This New Documentary Explores the Golden Age of Sudanese Music

Sudanese journalist Yousra Elbagir searches for what was lost in part one of her BBC Radio 4 documentary, "No Singing, No Movement."

A new documentary aired on BBC Radio 4 today that takes a deep dive into Sudan's lively musical past.

"I've always known growing up that music was a crucial part of my Sudanese identity—a way for me to connect with my homeland from the UK," Sudanese journalist Yousra Elbagir says. "But, I'm curious to find out what Sudanese music means within its own environment. Not only how it connects us to Sudan, but how it connects us to the world. And I want to find out what was lost."

In the first part of "No SInging, No Movement," Elbagir investigates her homeland's past and present, in light of the abrupt changes that came from Islamic rule in the 1980s.

Photo courtesy of Yousra Elbagir.

You'll hear Elbagir speak with her mother, as she reminisces the days where Louis Armstrong and Ray Charles would come to their country to perform, as well as an introduction to the height of Sudanese music between the 1950s and the 1970s—including the ever popular girl group, The Nightingales.

Elbagir explores the changing atmosphere during that period, including the 80s and early 90s, the restrictions brought in after Sudan's 1989 coup, and digs into what music means in a country that's come up against famine, civil war and economic and political crisis. She looks to legendary musician Sharhabeel Ahmed, who managed to stay on track, for perspective and insight.

Listen to the first part of the documentary here, and stay tuned for part two soon.

Watch the Minimalist Video For Sipho The Gift’s ‘Gal 6-17’ & 'Blessed'

SA rapper Sipho The Gift releases a new music video from his debut album.

South African rapper Sipho The Gift was featured as Apple Music's new artist spotlight for February.

He just released another music video for two songs that appear on his intensely personal debut album Kintsugi (2017).

Keep reading... Show less

Mr. P's New Music Video For 'Look Into My Eyes' Is Life

Mr. P gets real with fans in the final installment of his mini music video series, "Look Into My Eyes" and we are feeling it.

The gifted Mr. P returns to us with another dope single and music video with his latest track, "Look Into My Eyes." Although disbanded from the superstar Naija duo group P-Square, Peter Okoye (Mr. P), continues to show that he is still talented as a solo artist.
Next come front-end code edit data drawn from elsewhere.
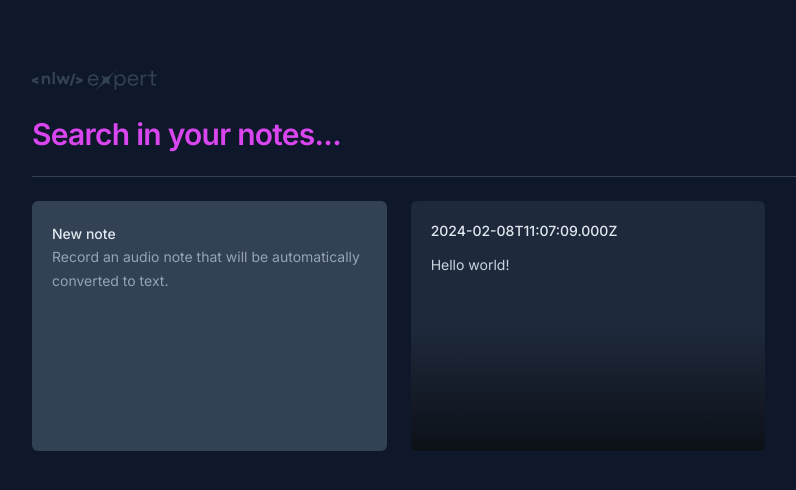
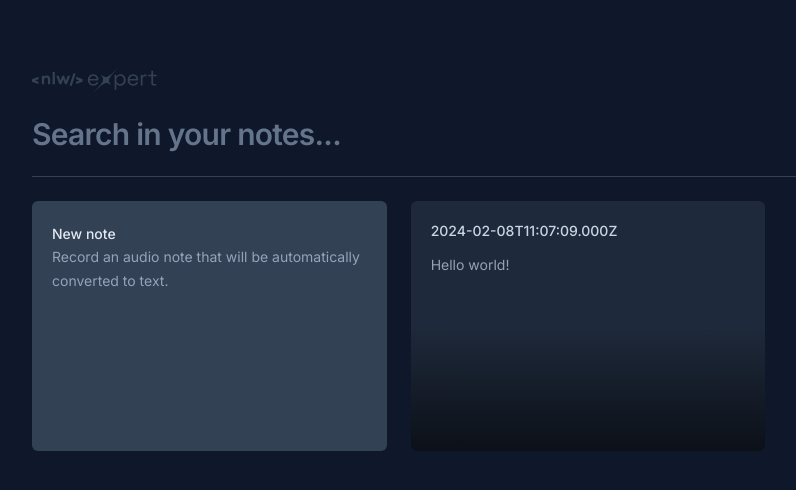
Before and after one commit to Adriana-Camarotto/nlw-expert-notes, a React (Vite) app: page / in a window 1280 px wide. Shown: the top 490 px of the page, without its empty margins (52-848 px from the left). Built offline with nearby package versions, Linux system fonts and the light colour scheme.

Commit message:
added delete note button and  dialog.close to the modal

```diff
--- a/package.json
+++ b/package.json
@@ -11,6 +11,8 @@
   },
   "dependencies": {
     "@radix-ui/react-dialog": "^1.0.5",
+    "date-fns": "^3.3.1",
+    "lucide-react": "^0.323.0",
     "react": "^18.2.0",
     "react-dom": "^18.2.0"
   },
--- a/src/app.tsx
+++ b/src/app.tsx
@@ -11,7 +11,7 @@ export function App() {
         <input
           type="text"
           placeholder="Search in your notes..."
-          className="w-full bg-transparent text-3xl font-semibold tracking-tight outline-none placeholder:text-fuchsia-500"
+          className="w-full bg-transparent text-3xl font-semibold tracking-tight outline-none placeholder:text-slate-500"
         />
       </form>
 
--- a/src/components/note-card.tsx
+++ b/src/components/note-card.tsx
@@ -1,4 +1,7 @@
 import * as Dialog from "@radix-ui/react-dialog";
+import { formatDistanceToNow } from "date-fns";
+import { enGB } from "date-fns/locale";
+import { X } from 'lucide-react';
 
 interface NoteCardProps {
   note: {
@@ -11,21 +14,39 @@ export function NoteCard({ note }: NoteCardProps) {
   return (
     <Dialog.Root>
       <Dialog.Trigger className="rounded-md text-left flex flex-col bg-slate-800 p-5 gap-3 overflow-hidden relative outline-none hover:ring-2 hover:ring-slate-600 focus:ring-2 focus:ring-lime-400">
-        <span className="text-sm font-medium text-slate-200">
+        <span className="text-sm font-medium text-slate-300">
           {note.date.toISOString()}
         </span>
-
-        <p className="text-sm leading-6 text-slate-300">{note.content}</p>
-
+        <p className="text-sm leading-6 text-slate-400">
+          {note.content}
+        </p>
         <div className="absolute bottom-0 left-0 right-0 h-1/2 bg-gradient-to-t from-black/60 to-black/0 pointer-events-none" />
       </Dialog.Trigger>
 
       <Dialog.Portal>
         <Dialog.Overlay className="inset-0 fixed bg-black/50" />
-        <Dialog.Content className="fixed left-1/2 top-1/2 -translate-x-1/2 -translate-y-1/2 max-w-[640px] w-full bg-slate-700 rounded-md flex flex-col autline-none">
-          Hello!
+        <Dialog.Content className="fixed overflow-hidden left-1/2 top-1/2 -translate-x-1/2 -translate-y-1/2 max-w-[640px] w-full h-[60vh] bg-slate-700 rounded-md flex flex-col autline-none">
+          <Dialog.Close className="absolute right-0 top-0 bg-slate-800 p-1.5 text-slate-400 hover:text-slate-100">
+            <X className="size-5"/>
+          </Dialog.Close>
+
+          <div className="flex flex-1 flex-col gap-3 p-5">
+            <span className="text-sm font-medium text-slate-300">
+              {formatDistanceToNow(note.date, { locale: enGB, addSuffix: true })}
+            </span>
+            <p className="text-sm leading-6 text-slate-400">
+              {note.content}
+            </p>
+          </div>
+
+          <button
+            type="button"
+            className="w-full bg-slate-800 py-4 text-center text-sm text-slate-300 outline-none font-medium group"
+          >
+            Would you like to <span className="text-red-400 group-hover:underline">delete this note</span>?
+          </button>
         </Dialog.Content>
       </Dialog.Portal>
     </Dialog.Root>
-  )
+  );
 }
```
Also changed, not shown: 1 other file (tests, documents, lock files or other folders).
This music video is a successful collaboration with amazing choreographer, Nonso Asobe, and was produced by Vtek. It's a part of Mr. P's mini music video series.

Keep reading... Show less
Still from film 'Angelica.'

These 9 Films Prove Caribbean Cinema Is On the Rise

A recap of nine standout films hailing from the Caribbean featured at this year's Pan-African Film Festival.

Islanders made their mark on films from all geographic regions at the 2018 Pan-African Film Festival. This festival's selections captured the evolution of language, spiritual practices, food and art of a people whose descendants were forcefully removed from the African continent. Caribbean tales bridged the waters that lie between the African continent and the Americas. The story of the transatlantic holocaust of enslavement that began in the mid-15th century and brought some Africans to the Caribbean region echoes in the voices of the present-day inhabitants. The region's soca music moved festival goers at the opening night's party as well as in the final night's screening. As usual, you could count on the Caribbean artists to deliver both education and entertainment.

Keep reading... Show less

get okayafrica in your inbox